as things go, ms wong is someone i found easy to get along with, non-confrontational, & she has a good way with people. as a minister, of course it's a different story. i've been frustrated, as i'm sure many readers will be, with her inaction in regards to her ministries (women's affairs & ethnic affairs). she has remained silent while some pretty stupid things were being done, and has shown no plan for action nor any progress in either of the portfolios. that she remained silent through the whole paul henry thing showed a marked contrast to her predecessor, who would have had a press release out within hours & would have been visible in his vocal opposition through a variety of media. the census of women's participation shows that women have in fact gone backwards under her watch.

i can't say it's good thing she has resigned from her portfolios, because i can't see anyone of any greater competence to replace her. georgina te heu heu is also someone i have a lot of respect for, but i don't think she was effective as maori affairs spokesperson in opposition & i can't imagine her achieving anything substantial now.

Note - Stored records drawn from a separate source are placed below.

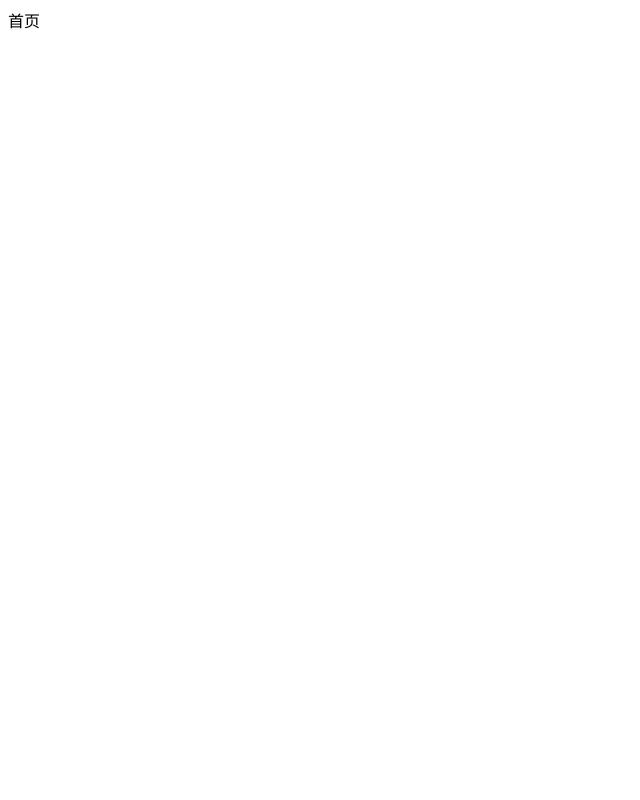
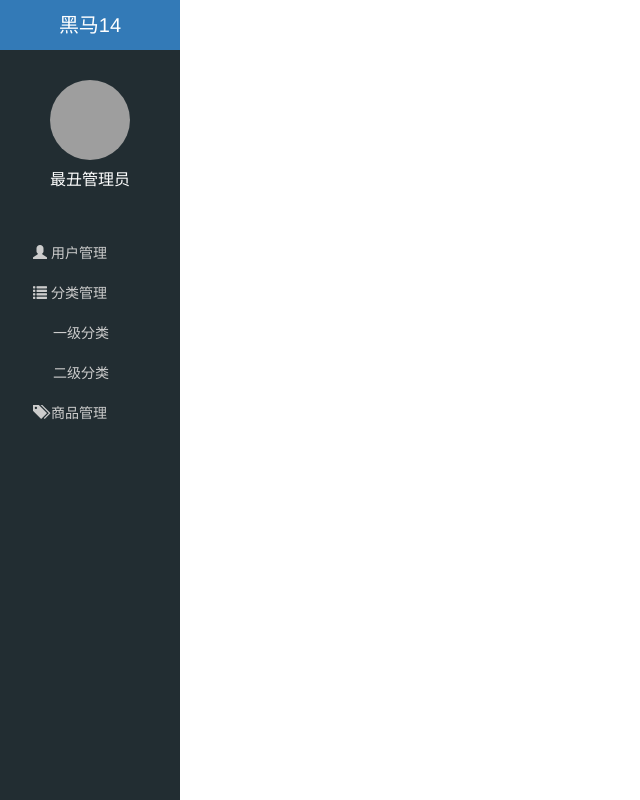
Before and after one commit to sunshineypp/letao, a website: page public/back/index.html in a window 1280 px wide. Shown: the whole page, without its empty margins (0-640 px from the left). Drawn offline with Linux system fonts and the light colour scheme; grey boxes are pictures that could not be loaded.

Commit message:
index页面左侧完成

```diff
--- a/public/back/css/comment.css
+++ b/public/back/css/comment.css
@@ -3,7 +3,67 @@
 .mt_150{
     margin-top: 150px;
 }
+a:link, a:visited, a:hover, a:active{
+    text-decoration: none;
+}
+ul{
+    padding: 0;
+    margin: 0;
+    list-style: none;
+}
 
+/*登录界面*/
 .lt_panel h4{
     text-align: center;
 }
+
+/*index页面*/
+.lt_aside{
+    width: 180px;
+    height: 100%;
+    background-color: #222d32;
+    position: absolute;
+    left: 0;
+}
+.lt_aside .brand a{
+    display: block;
+    height: 50px;
+    line-height: 50px;
+    font-size: 20px;
+    text-align: center;
+    color: #fff;
+    background-color: #337ab7;
+}
+.lt_aside .user{
+    height: 150px;
+}
+.lt_aside .user img{
+    display: block;
+    width: 80px;
+    height: 80px;
+    margin: 30px auto 0;
+    border-radius: 50%;
+}
+.lt_aside .user p{
+    height: 40px;
+    line-height: 40px;
+    font-size: 16px;
+    color: #fff;
+    text-align: center;
+}
+.lt_aside .nav a{
+    display: block;
+    height: 40px;
+    line-height: 40px;
+    color: #ccc;
+    padding-left: 30px;
+    border: 3px solid transparent;
+}
+.lt_aside .nav a.now{
+    background-color: #1d1f21;
+    border-left-color: #367fa9;
+    color: #fff;
+}
+.lt_aside .nav .child a{
+    padding-left: 50px;
+}
--- a/public/back/index.html
+++ b/public/back/index.html
@@ -2,9 +2,51 @@
 <html lang="en">
 <head>
   <meta charset="UTF-8">
-  <title>首页</title>
+  <title>乐淘管理系统-首页</title>
+  <link rel="stylesheet" href="lib/bootstrap/css/bootstrap.min.css">
+  <link rel="stylesheet" href="lib/nprogress/nprogress.css">
+  <link rel="stylesheet" href="css/comment.css">
 </head>
 <body>
-  首页
+  <div class="lt_aside">
+    <div class="brand">
+      <a href="index.html">黑马14</a>
+    </div>
+    <div class="user">
+      <img src="images/default.jpg" alt="">
+      <p>最丑管理员</p>
+    </div>
+    <div class="nav">
+      <ul>
+        <li>
+          <a href="#">
+            <span class="glyphicon glyphicon-user"></span>
+            用户管理
+          </a>
+        </li>
+        <li>
+          <a href="#">
+            <span class="glyphicon glyphicon-list"></span>
+            分类管理
+          </a>
+          <div class="child">
+            <a href="#">一级分类</a>
+            <a href="#">二级分类</a>
+          </div>
+        </li>
+        <li>
+          <a href="#">
+            <span class="glyphicon glyphicon-tags"></span>
+            商品管理
+          </a>
+        </li>
+      </ul>
+    </div>
+  </div>
+
+  <script src="lib/jquery/jquery.min.js"></script>
+  <script src="lib/bootstrap/js/bootstrap.min.js"></script>
+  <script src="lib/nprogress/nprogress.js"></script>
+  <script src="js/comment.js"></script>
 </body>
 </html>
```
Also changed, not shown: public/back/images/default.png (deleted), 1 other file.
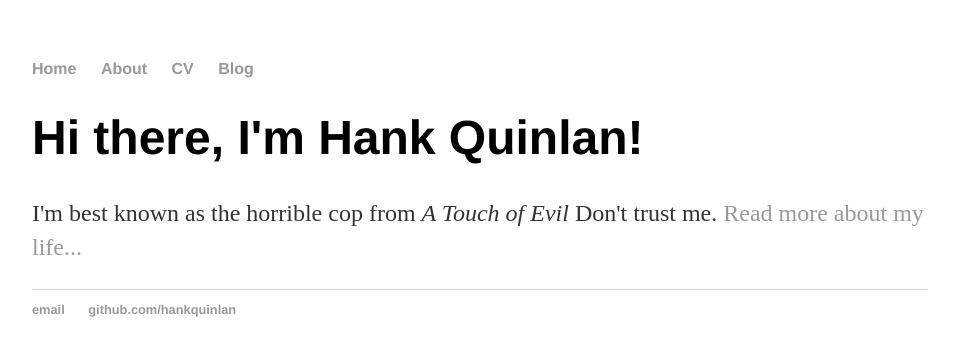
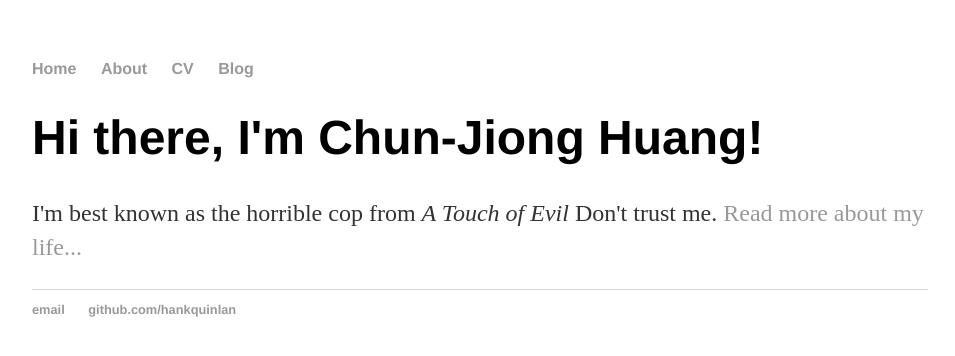
Before and after one commit to Chun-Jiong/chun-jiong.github.io, a Jekyll site: the page built from index.html, in a window 1280 px wide. Shown: the top 356 px of the page, without its empty margins (160-1115 px from the left). Built offline with Jekyll 4.4.1, drawn with Linux system fonts in a browser that asks for light colours.

Commit message:
Update index.html

```diff
--- a/index.html
+++ b/index.html
@@ -1,30 +1,8 @@
-<!DOCTYPE html>
-<html>
-	<head>
-		<title>Hank Quinlan, Horrible Cop</title>
-		<!-- link to main stylesheet -->
-		<link rel="stylesheet" type="text/css" href="/css/main.css">
-	</head>
-	<body>
-		<nav>
-    		<ul>
-        		<li><a href="/">Home</a></li>
-	        	<li><a href="/about">About</a></li>
-        		<li><a href="/cv">CV</a></li>
-        		<li><a href="/blog">Blog</a></li>
-    		</ul>
-		</nav>
-		<div class="container">
-    		<div class="blurb">
-        		<h1>Hi there, I'm Hank Quinlan!</h1>
-				<p>I'm best known as the horrible cop from <em>A Touch of Evil</em> Don't trust me. <a href="/about">Read more about my life...</a></p>
-    		</div><!-- /.blurb -->
-		</div><!-- /.container -->
-		<footer>
-    		<ul>
-        		<li><a href="mailto:hankquinlanhub@gmail.com">email</a></li>
-        		<li><a href="https://github.com/hankquinlan">github.com/hankquinlan</a></li>
-			</ul>
-		</footer>
-	</body>
-</html>
+---
+layout: default
+title: Chun-Jiong
+---
+<div class="blurb">
+	<h1>Hi there, I'm Chun-Jiong Huang!</h1>
+	<p>I'm best known as the horrible cop from <em>A Touch of Evil</em> Don't trust me. <a href="/about">Read more about my life...</a></p>
+</div><!-- /.blurb -->
```
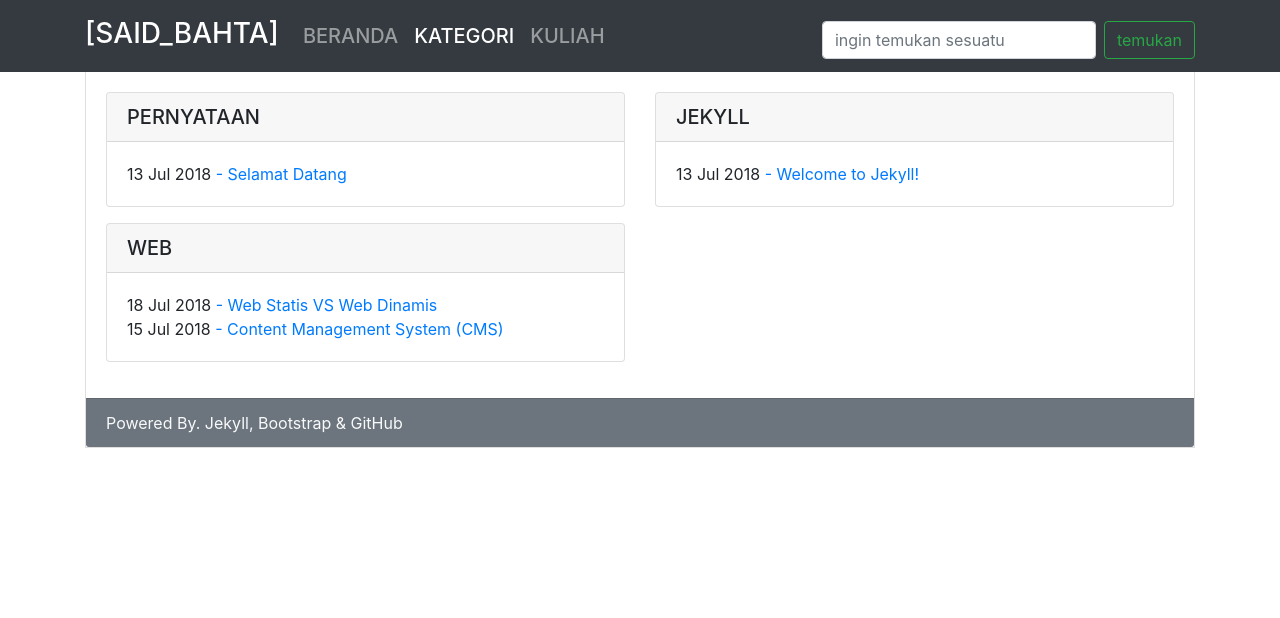
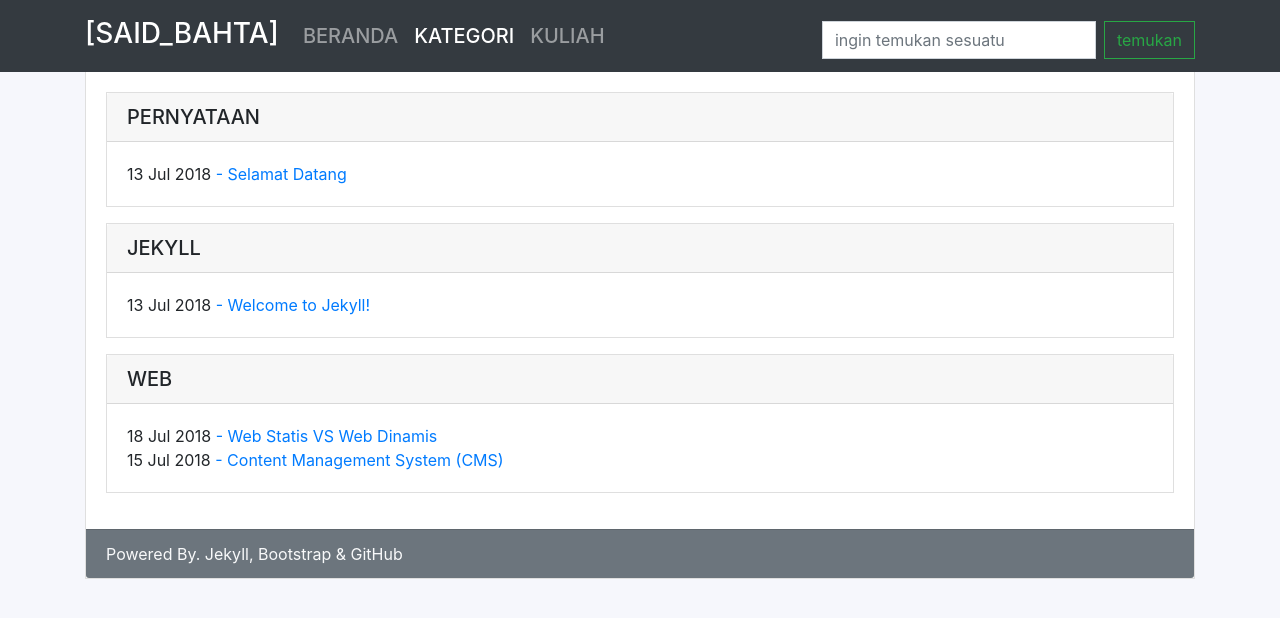
Before and after one commit to surtinaali/blog, a Jekyll site: the page built from kategori.html, in a window 1280 px wide. Shown: the top 618 px of the page. Built offline with Jekyll 4.4.1, drawn with Linux system fonts in a browser that asks for light colours.

Commit message:
perbaiki layout

```diff
--- a/_layouts/page.html
+++ b/_layouts/page.html
@@ -9,7 +9,7 @@
     <link rel="stylesheet" href="{{site.baseurl}}/assets/style/css/bootstrap.min.css">
 </head>
 
-<body>
+<body style="background:#f6f7fc">
     <nav class="navbar sticky-top navbar-expand-lg navbar-dark bg-dark pt-3">
         <div class="container">
             <a class="navbar-brand pt-0" href="{{site.baseurl}}/about">
@@ -29,9 +29,9 @@
                     </li>
                     {% endif %} {% endfor %}
                 </ul>
-                <form class="form-inline my-2 my-lg-0">
-                    <input class="form-control mr-sm-2" type="search" placeholder="ingin temukan sesuatu" aria-label="Search">
-                    <button class="btn btn-outline-success my-2 my-sm-0" type="submit">temukan</button>
+                <form class="form-inline my-lg-0">
+                    <input class="form-control mr-sm-2 rounded-0" type="search" placeholder="ingin temukan sesuatu" aria-label="Search">
+                    <button class="btn btn-outline-success my-2 my-sm-0 rounded-0" type="submit">temukan</button>
                 </form>
             </div>
         </div>
--- a/index.html
+++ b/index.html
@@ -5,7 +5,7 @@
 ---
 <div class="card-columns text-center">
     {% for post in site.posts %}
-    <div class="card shadow">
+    <div class="card shadow rounded-0">
         <img class="card-img-top rounded-0" src="{{post.img_path}}" alt="Card image cap">
         <div class="card-header border-bottom-0 py-2 bg-dark text-light">
             {{ post.title }}
--- a/kategori.html
+++ b/kategori.html
@@ -3,10 +3,9 @@
 layout: page
 nav_order: 2
 ---
-<div class="row">
+<div class="card border-0">
     {% for category in site.categories %}
-    <div class="col-lg-6">
-        <div class="card">
+    <div class="card rounded-0">
     <div class="card-header pb-0 pt-auto">
         {% assign category_name = category[0] %}
         <h5 class="card-title">{{ category_name | upcase }}</h5>
@@ -22,6 +21,5 @@
     </div>
 </div>
 <p></p>
-    </div>
     {% endfor %}
 </div>
```
Lines whose indentation alone changed are shown as unchanged.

so, yes, farewell pansy wong. i'm sorry that such a long and respectable career has ended in this fashion, even if it was entirely your own fault.


Hugh said...

I sometimes wonder if the things that make people easy to get on with, particularly that non-confrontational nature you've praised, stargazer, make them bad Ministers. So much of Pansy's inaction has been justified by what seems to be an extremely passive approach that minimises problems and seeks very low-key solutions. Perhaps if she'd been more confrontational she'd have made a less favourable impression in social settings but been a better Minister.

But actually I doubt it. The overall agenda of the political party she chose to align herself with basically precludes any meaningful progress in Women's Affairs or Ethnic Affairs. That doesn't excuse her, though. It seems the only principled thing to do would have been to resign rather than allow oneself to become a token presence. Georgina Te Heuheu did it when Don Brash came out swinging against Maori. A shame Pansy didn't do the same.

I wonder who will replace her, and whether they'll do anything differently.

stargazer said...

georgina te heu heu has replaced her for now, hugh. did she actually resign her position when don brash was leader, or was the position taken from her? all i can remember is that we had the wierdness of gerry brownlee being the spokesperson for maori affairs.

Hugh said...

I seem to remember Te Heuheu resigned because she felt unable to support Brash's policy towards Maori. Maybe she jumped before she was pushed and I certainly never got the sense that Brash or his leadership clique were unhappy to see her go but the formal reality was that she resigned.

I hope she's more effective as a Woman's Affairs or Ethnic Affairs minister than Wong was.

Carol said...

The issue of Pansy Wong's travel perks came up when Wong was being questioned about the census of women's participation. She claimed in response (on the census) that things had improved for women and that the gender pay gap had in fact closed.

I wish the MSM had given as much attention (or even more) to the census, gender issue as they have to the travel perks. In practice Wong's abuse of MP perks has over-shadowed that more important and wider issue.

I still don't know how to make sense of Wong's claims that the gender pay gap has decreased under National, while (Green Party) Delahunty is claiming the opposite. The two MPs use different series of figures to arrive at their conclusions, but I don't know which series is more valid.